It’s easy to play the contest game. The media continue to inundate us with college rankings, the record numbers of applications, and the increasing selectivity of highly selective schools. And many admissions articles use the word frenzy to describe the process. “Ack! How am I ever going to get in?” you start thinking. “I better take up another instrument/enroll in a weekend language immersion program/do more community service/play another sport/enter my photographs in a contest…” It’s an endless list, and while any of those choices in and of themselves can be good, jamming more activities into an already crowded schedule, and stressing out about becoming a “winner,” is not a great strategy (colleges’ number one criteria for admissions is the grades you get in college prep classes).
Here are three reasons to stop playing the contest game, and get some perspective—and maybe even some free time—in the process:

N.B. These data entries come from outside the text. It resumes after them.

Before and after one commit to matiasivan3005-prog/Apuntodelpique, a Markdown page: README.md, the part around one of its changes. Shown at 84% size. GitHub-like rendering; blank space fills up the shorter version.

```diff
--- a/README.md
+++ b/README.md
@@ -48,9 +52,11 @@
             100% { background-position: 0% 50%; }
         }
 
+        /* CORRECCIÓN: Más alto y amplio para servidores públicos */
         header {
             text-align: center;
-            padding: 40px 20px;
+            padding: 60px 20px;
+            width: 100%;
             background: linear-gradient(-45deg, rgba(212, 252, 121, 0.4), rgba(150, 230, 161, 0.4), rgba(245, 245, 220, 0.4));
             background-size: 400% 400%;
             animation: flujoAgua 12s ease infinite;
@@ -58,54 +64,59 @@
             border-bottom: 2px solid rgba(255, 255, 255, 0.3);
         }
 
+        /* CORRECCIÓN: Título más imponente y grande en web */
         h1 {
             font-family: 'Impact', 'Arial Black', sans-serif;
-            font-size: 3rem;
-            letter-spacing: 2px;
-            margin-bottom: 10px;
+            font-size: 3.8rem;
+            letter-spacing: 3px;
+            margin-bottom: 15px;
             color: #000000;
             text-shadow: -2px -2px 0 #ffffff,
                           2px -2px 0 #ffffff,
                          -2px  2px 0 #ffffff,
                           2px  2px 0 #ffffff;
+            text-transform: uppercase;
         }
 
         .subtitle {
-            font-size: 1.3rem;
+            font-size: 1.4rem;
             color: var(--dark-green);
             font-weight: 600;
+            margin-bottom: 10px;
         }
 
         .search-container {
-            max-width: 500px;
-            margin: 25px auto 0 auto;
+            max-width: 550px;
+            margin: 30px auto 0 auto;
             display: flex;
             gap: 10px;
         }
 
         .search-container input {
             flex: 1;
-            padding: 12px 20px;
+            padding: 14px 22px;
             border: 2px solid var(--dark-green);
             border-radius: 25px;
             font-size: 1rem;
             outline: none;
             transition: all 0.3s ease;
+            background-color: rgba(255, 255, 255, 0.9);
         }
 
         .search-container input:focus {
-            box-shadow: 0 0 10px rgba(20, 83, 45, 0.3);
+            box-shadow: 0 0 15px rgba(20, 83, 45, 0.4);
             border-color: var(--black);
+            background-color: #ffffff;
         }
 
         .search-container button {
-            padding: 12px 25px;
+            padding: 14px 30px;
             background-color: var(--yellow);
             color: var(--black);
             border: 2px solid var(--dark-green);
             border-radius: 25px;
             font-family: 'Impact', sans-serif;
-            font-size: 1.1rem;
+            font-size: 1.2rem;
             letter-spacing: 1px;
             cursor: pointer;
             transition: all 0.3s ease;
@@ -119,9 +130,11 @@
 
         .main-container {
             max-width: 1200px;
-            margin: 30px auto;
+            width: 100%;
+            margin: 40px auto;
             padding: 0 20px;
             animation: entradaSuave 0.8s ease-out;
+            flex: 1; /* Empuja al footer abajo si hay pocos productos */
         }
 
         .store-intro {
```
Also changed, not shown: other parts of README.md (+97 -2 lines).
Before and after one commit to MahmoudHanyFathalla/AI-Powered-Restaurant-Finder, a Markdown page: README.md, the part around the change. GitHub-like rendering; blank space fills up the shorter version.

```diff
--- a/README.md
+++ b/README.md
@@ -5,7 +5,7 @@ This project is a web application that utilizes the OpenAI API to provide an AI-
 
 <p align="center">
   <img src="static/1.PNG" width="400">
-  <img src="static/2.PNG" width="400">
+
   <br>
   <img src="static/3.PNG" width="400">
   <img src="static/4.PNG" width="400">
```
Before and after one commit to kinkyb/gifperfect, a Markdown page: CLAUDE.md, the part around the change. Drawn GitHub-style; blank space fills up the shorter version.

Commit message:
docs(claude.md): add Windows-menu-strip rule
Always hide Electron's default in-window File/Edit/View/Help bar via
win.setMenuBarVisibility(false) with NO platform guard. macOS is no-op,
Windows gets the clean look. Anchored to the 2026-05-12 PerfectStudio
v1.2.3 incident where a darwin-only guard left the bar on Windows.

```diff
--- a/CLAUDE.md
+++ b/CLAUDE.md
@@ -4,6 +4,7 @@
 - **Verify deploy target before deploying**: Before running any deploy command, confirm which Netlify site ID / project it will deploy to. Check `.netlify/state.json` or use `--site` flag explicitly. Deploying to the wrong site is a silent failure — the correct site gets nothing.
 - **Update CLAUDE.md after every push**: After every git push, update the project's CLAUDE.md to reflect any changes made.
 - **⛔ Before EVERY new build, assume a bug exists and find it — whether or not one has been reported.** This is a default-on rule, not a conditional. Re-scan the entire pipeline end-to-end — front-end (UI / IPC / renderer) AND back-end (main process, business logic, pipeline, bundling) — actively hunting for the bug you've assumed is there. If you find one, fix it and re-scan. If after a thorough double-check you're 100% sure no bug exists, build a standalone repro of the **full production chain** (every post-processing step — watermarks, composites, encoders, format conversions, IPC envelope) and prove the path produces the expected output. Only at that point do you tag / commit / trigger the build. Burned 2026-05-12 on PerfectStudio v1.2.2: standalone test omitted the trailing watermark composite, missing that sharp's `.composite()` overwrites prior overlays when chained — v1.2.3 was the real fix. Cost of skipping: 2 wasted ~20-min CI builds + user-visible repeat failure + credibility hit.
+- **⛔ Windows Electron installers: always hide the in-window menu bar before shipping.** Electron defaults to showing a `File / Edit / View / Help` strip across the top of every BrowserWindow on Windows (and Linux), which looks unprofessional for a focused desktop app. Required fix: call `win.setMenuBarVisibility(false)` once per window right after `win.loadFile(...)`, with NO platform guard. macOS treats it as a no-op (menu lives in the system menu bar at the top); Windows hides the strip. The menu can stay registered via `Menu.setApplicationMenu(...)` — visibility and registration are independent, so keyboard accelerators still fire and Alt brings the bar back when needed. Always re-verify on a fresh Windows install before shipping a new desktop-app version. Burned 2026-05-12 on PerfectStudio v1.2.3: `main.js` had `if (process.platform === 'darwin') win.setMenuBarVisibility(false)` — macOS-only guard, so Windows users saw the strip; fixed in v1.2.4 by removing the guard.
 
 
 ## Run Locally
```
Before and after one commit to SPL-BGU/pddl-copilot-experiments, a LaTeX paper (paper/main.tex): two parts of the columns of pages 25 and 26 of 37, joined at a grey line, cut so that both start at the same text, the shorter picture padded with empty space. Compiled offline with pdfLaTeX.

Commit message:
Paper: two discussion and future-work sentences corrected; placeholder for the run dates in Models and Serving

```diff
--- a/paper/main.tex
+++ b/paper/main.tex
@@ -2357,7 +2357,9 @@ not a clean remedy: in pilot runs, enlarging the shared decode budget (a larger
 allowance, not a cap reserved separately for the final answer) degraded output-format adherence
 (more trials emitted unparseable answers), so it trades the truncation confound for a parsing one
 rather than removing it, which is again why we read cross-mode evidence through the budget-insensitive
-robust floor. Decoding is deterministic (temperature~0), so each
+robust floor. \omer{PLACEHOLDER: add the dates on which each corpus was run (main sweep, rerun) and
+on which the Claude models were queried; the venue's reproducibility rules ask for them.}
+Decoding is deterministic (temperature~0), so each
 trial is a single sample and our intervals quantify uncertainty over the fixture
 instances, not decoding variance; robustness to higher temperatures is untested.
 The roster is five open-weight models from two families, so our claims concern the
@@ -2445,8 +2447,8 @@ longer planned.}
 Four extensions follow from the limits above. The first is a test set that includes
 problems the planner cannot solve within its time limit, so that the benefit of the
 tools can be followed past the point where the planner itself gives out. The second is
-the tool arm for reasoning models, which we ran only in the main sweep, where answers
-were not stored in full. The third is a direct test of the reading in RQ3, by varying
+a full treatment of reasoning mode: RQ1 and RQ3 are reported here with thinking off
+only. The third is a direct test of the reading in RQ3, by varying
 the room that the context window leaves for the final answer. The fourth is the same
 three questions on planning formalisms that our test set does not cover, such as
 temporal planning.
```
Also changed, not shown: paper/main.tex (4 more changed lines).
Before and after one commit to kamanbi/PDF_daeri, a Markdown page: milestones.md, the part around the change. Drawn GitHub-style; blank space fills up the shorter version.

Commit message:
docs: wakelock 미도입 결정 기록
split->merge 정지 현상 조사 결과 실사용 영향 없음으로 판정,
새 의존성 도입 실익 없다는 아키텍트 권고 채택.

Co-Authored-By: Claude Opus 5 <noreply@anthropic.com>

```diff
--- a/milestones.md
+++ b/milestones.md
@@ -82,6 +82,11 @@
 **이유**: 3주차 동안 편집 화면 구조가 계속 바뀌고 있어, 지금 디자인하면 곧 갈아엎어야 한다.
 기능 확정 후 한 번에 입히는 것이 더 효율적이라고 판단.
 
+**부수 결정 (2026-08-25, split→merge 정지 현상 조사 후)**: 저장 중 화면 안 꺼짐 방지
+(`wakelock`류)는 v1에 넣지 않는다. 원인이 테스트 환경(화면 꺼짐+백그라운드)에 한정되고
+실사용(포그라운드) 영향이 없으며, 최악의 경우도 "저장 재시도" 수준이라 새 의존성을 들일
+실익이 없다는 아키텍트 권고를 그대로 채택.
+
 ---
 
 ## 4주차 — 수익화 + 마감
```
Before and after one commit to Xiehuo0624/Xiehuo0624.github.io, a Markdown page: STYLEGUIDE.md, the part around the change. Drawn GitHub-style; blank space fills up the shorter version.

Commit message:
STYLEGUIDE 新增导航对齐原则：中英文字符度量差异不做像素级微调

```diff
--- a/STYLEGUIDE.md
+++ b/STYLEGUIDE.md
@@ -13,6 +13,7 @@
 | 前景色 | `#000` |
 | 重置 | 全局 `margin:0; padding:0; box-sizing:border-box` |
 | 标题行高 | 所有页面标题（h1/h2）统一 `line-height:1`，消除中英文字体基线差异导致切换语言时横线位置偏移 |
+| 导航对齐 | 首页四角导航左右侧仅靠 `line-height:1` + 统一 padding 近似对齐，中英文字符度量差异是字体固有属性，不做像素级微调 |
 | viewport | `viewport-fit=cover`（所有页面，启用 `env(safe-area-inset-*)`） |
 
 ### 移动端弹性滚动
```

1. Quite simply, it’s not a contest. A contest has just one, or a select group of very few, winners. Everyone else loses. But tens of thousands of students are admitted to the more than 2000 colleges in the United States every year. Unless you plan to major in something very, very obscure, or you’re hell-bent on getting into the Ivy League (whose schools routinely reject valedictorians with perfect SAT scores), there is no one “right” school. Focus on the selection available—it’s huge!—and on finding a few great matches for you. They’re out there.
2. It will make you crazy. Parents and students who play the contest game put incredible pressure on themselves. They can become antagonists instead of partners in the process. And high levels of stress won’t help you perform better in your classes or on standardized tests. It can also weaken your immune system and cause lots of other physical problems. Not to mention make you miserable—who wants to hang around with someone who’s miserable?
3. If you’re reaching for the proverbial stars, it probably won’t get you the results you’re after. No matter how high your grades and test scores, how many activities you participate in and distinctions you receive, if your goal is to be admitted to one of the nation’s most elite schools, the odds are not in your favor. It might not be nice, but it’s the truth.